**Task**
Filter these records by the string "merge", copying each line that holds it.

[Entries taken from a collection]
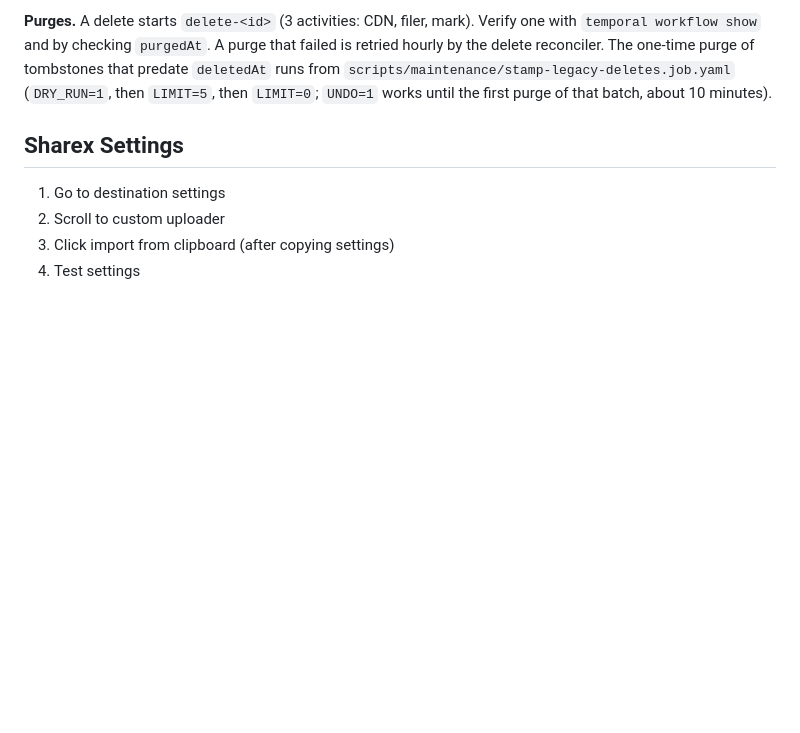
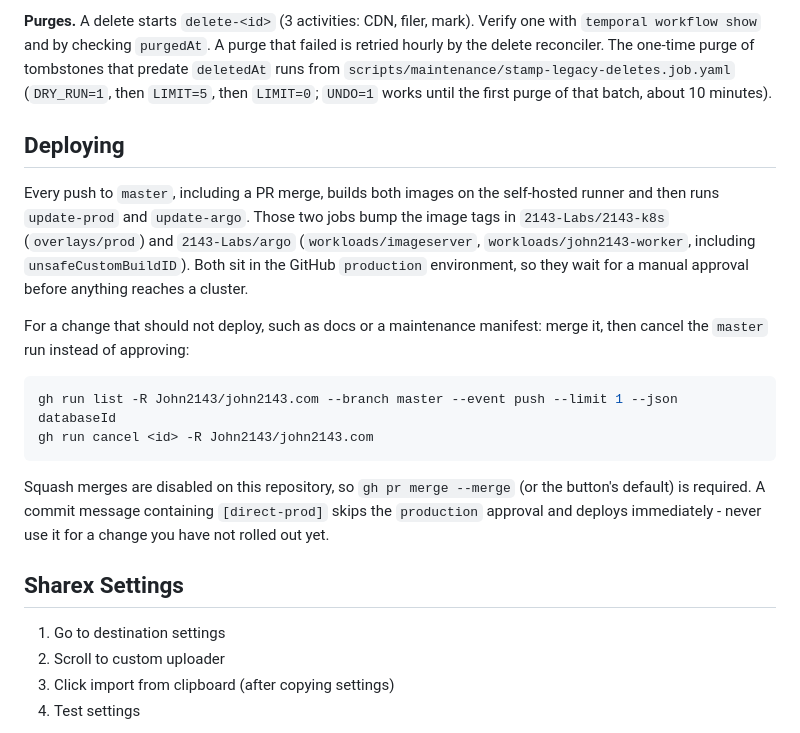
Before and after one commit to John2143/john2143.com, a Markdown page: README.md, the part around the change. Rendered like a GitHub page; blank space fills up the shorter version.

Commit message:
docs: how a merge to master deploys, and how to land a change that must not

````diff
--- a/README.md
+++ b/README.md
@@ -36,6 +36,26 @@ juush. Access /nuser/<name> to create users and obtain their upload key.
 
 **Purges.** A delete starts `delete-<id>` (3 activities: CDN, filer, mark). Verify one with `temporal workflow show` and by checking `purgedAt`. A purge that failed is retried hourly by the delete reconciler. The one-time purge of tombstones that predate `deletedAt` runs from `scripts/maintenance/stamp-legacy-deletes.job.yaml` (`DRY_RUN=1`, then `LIMIT=5`, then `LIMIT=0`; `UNDO=1` works until the first purge of that batch, about 10 minutes).
 
+## Deploying
+
+Every push to `master`, including a PR merge, builds both images on the self-hosted runner and
+then runs `update-prod` and `update-argo`. Those two jobs bump the image tags in
+`2143-Labs/2143-k8s` (`overlays/prod`) and `2143-Labs/argo` (`workloads/imageserver`,
+`workloads/john2143-worker`, including `unsafeCustomBuildID`). Both sit in the GitHub
+`production` environment, so they wait for a manual approval before anything reaches a cluster.
+
+For a change that should not deploy, such as docs or a maintenance manifest: merge it, then
+cancel the `master` run instead of approving:
+
+```bash
+gh run list -R John2143/john2143.com --branch master --event push --limit 1 --json databaseId
+gh run cancel <id> -R John2143/john2143.com
+```
+
+Squash merges are disabled on this repository, so `gh pr merge --merge` (or the button's
+default) is required. A commit message containing `[direct-prod]` skips the `production`
+approval and deploys immediately - never use it for a change you have not rolled out yet.
+
 ## Sharex Settings
  1. Go to destination settings
  2. Scroll to custom uploader
````
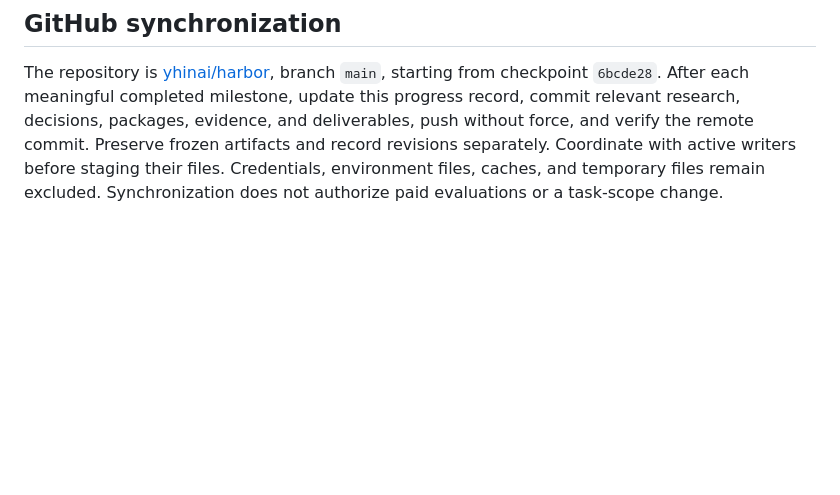
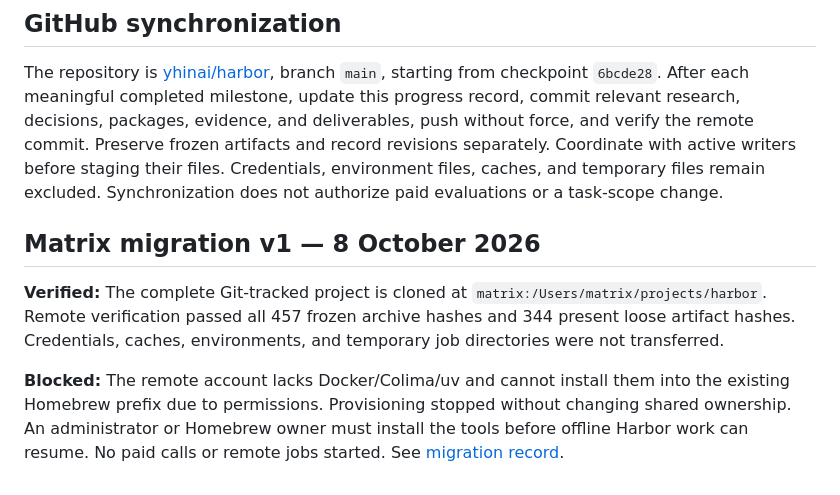
Before and after one commit to yhinai/harbor, a Markdown page: PROJECT_STATUS.md, the part around the change. Drawn GitHub-style; blank space fills up the shorter version.

Commit message:
Record verified matrix checkout and runtime provisioning blocker

```diff
--- a/PROJECT_STATUS.md
+++ b/PROJECT_STATUS.md
@@ -62,3 +62,9 @@ Pass rates below use only uncensored trials. The excluded count is separate; it
 ## GitHub synchronization
 
 The repository is [yhinai/harbor](https://github.com/yhinai/harbor), branch `main`, starting from checkpoint `6bcde28`. After each meaningful completed milestone, update this progress record, commit relevant research, decisions, packages, evidence, and deliverables, push without force, and verify the remote commit. Preserve frozen artifacts and record revisions separately. Coordinate with active writers before staging their files. Credentials, environment files, caches, and temporary files remain excluded. Synchronization does not authorize paid evaluations or a task-scope change.
+
+## Matrix migration v1 — 8 October 2026
+
+**Verified:** The complete Git-tracked project is cloned at `matrix:/Users/matrix/projects/harbor`. Remote verification passed all 457 frozen archive hashes and 344 present loose artifact hashes. Credentials, caches, environments, and temporary job directories were not transferred.
+
+**Blocked:** The remote account lacks Docker/Colima/uv and cannot install them into the existing Homebrew prefix due to permissions. Provisioning stopped without changing shared ownership. An administrator or Homebrew owner must install the tools before offline Harbor work can resume. No paid calls or remote jobs started. See [migration record](analysis/matrix-migration-v1/status.md).
```
Also changed, not shown: analysis/matrix-migration-v1/status.md (added, +15 -0 lines).
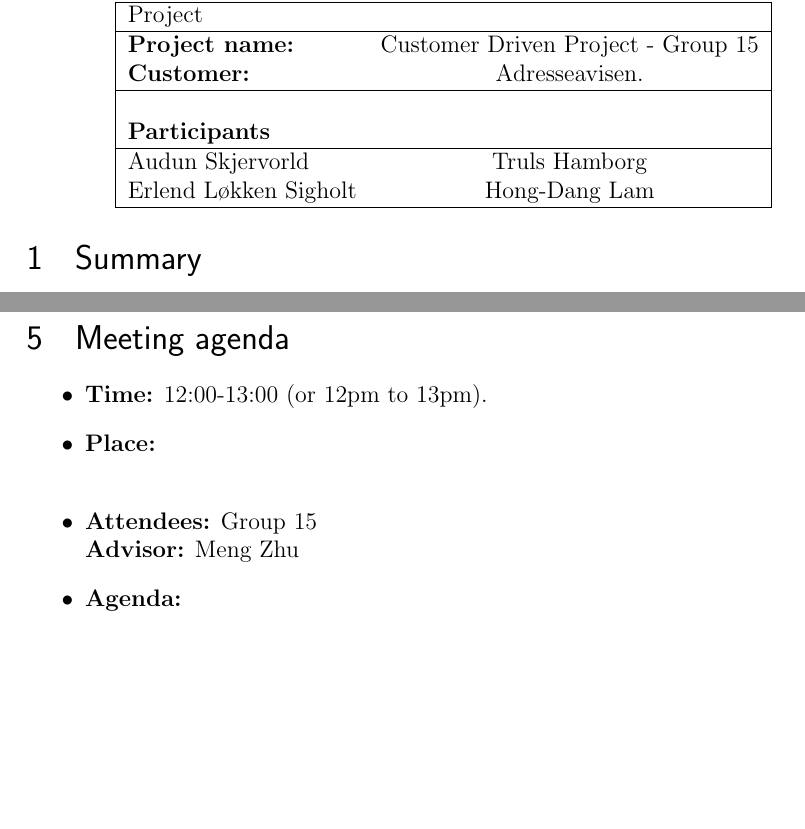
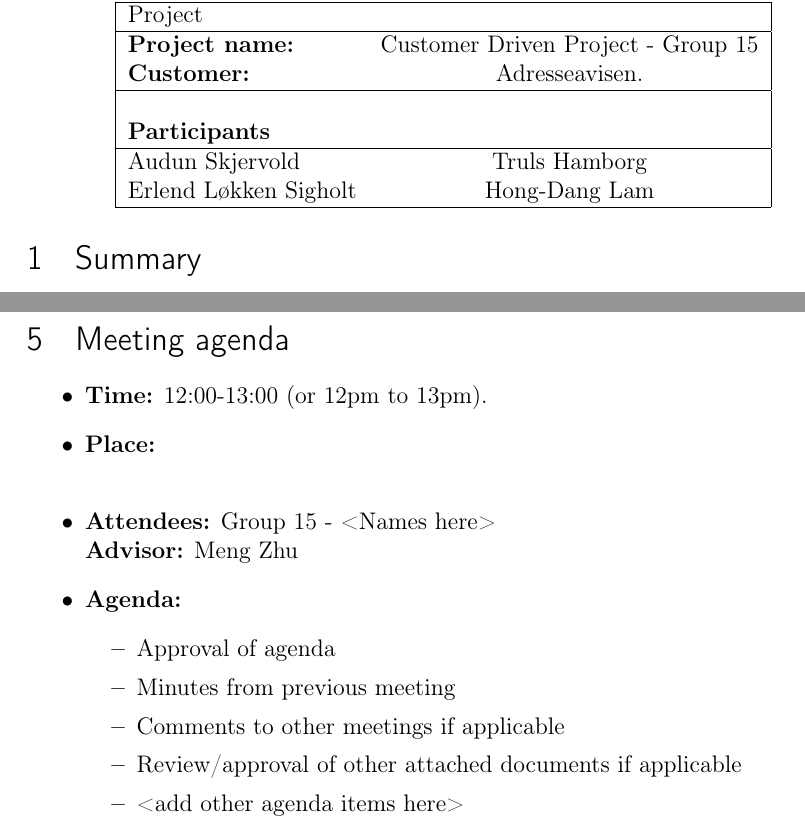
Before and after one commit to hdlam91/kpro, a LaTeX document (report/00_00_weekly_report_template.tex): two parts of pages 3 and 4 of 4, joined at a grey line, cut so that both start at the same text, the shorter picture padded with empty space. Compiled offline with pdfLaTeX.

Commit message:
Improved template

```diff
--- a/report/00_00_weekly_report_template.tex
+++ b/report/00_00_weekly_report_template.tex
@@ -19,7 +19,7 @@
 
 \usepackage{amsmath, amssymb}% for mathematical symbols
 \usepackage[colorlinks=true,linkcolor=black]{hyperref} % for hyperreferences with black color
-%\usepackage[T1]{fontenc} % Uncomment for norwegian document
+\usepackage[T1]{fontenc} % Uncomment for norwegian document
 %\usepackage[norsk]{babel} %
 
 %%% HEADERS & FOOTERS
@@ -75,7 +75,7 @@ Weekly status report, week 36.
     \textbf{Customer:} & Adresseavisen. \\ \hline
      & \\
      \textbf{Participants} & \\ \hline
-     Audun Skjervorld & Truls Hamborg \\
+     Audun Skjervold & Truls Hamborg \\
      Erlend Løkken Sigholt & Hong-Dang Lam \\
     \hline
   \end{tabular}
@@ -113,8 +113,15 @@ These are the meetings we have planned (disregarding internal meetings):\\
 \begin{itemize}
 \item \textbf{Time:} 12:00-13:00 (or 12pm to 13pm).
 \item \textbf{Place:} \\
-\item \textbf{Attendees:} Group 15 \\ \textbf{Advisor:} Meng Zhu
+\item \textbf{Attendees:} Group 15 - <Names here> \\ \textbf{Advisor:} Meng Zhu
 \item \textbf{Agenda:}
+	\begin{itemize}
+	\item Approval of agenda
+	\item Minutes from previous meeting
+	\item Comments to other meetings if applicable
+	\item Review/approval of other attached documents if applicable
+	\item <add other agenda items here>
+	\end{itemize}
 \end{itemize}
 
 
```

**Response to the exercise**
docs: how a merge to master deploys, and how to land a change that must not
+Every push to `master`, including a PR merge, builds both images on the self-hosted runner and
+For a change that should not deploy, such as docs or a maintenance manifest: merge it, then
+Squash merges are disabled on this repository, so `gh pr merge --merge` (or the button's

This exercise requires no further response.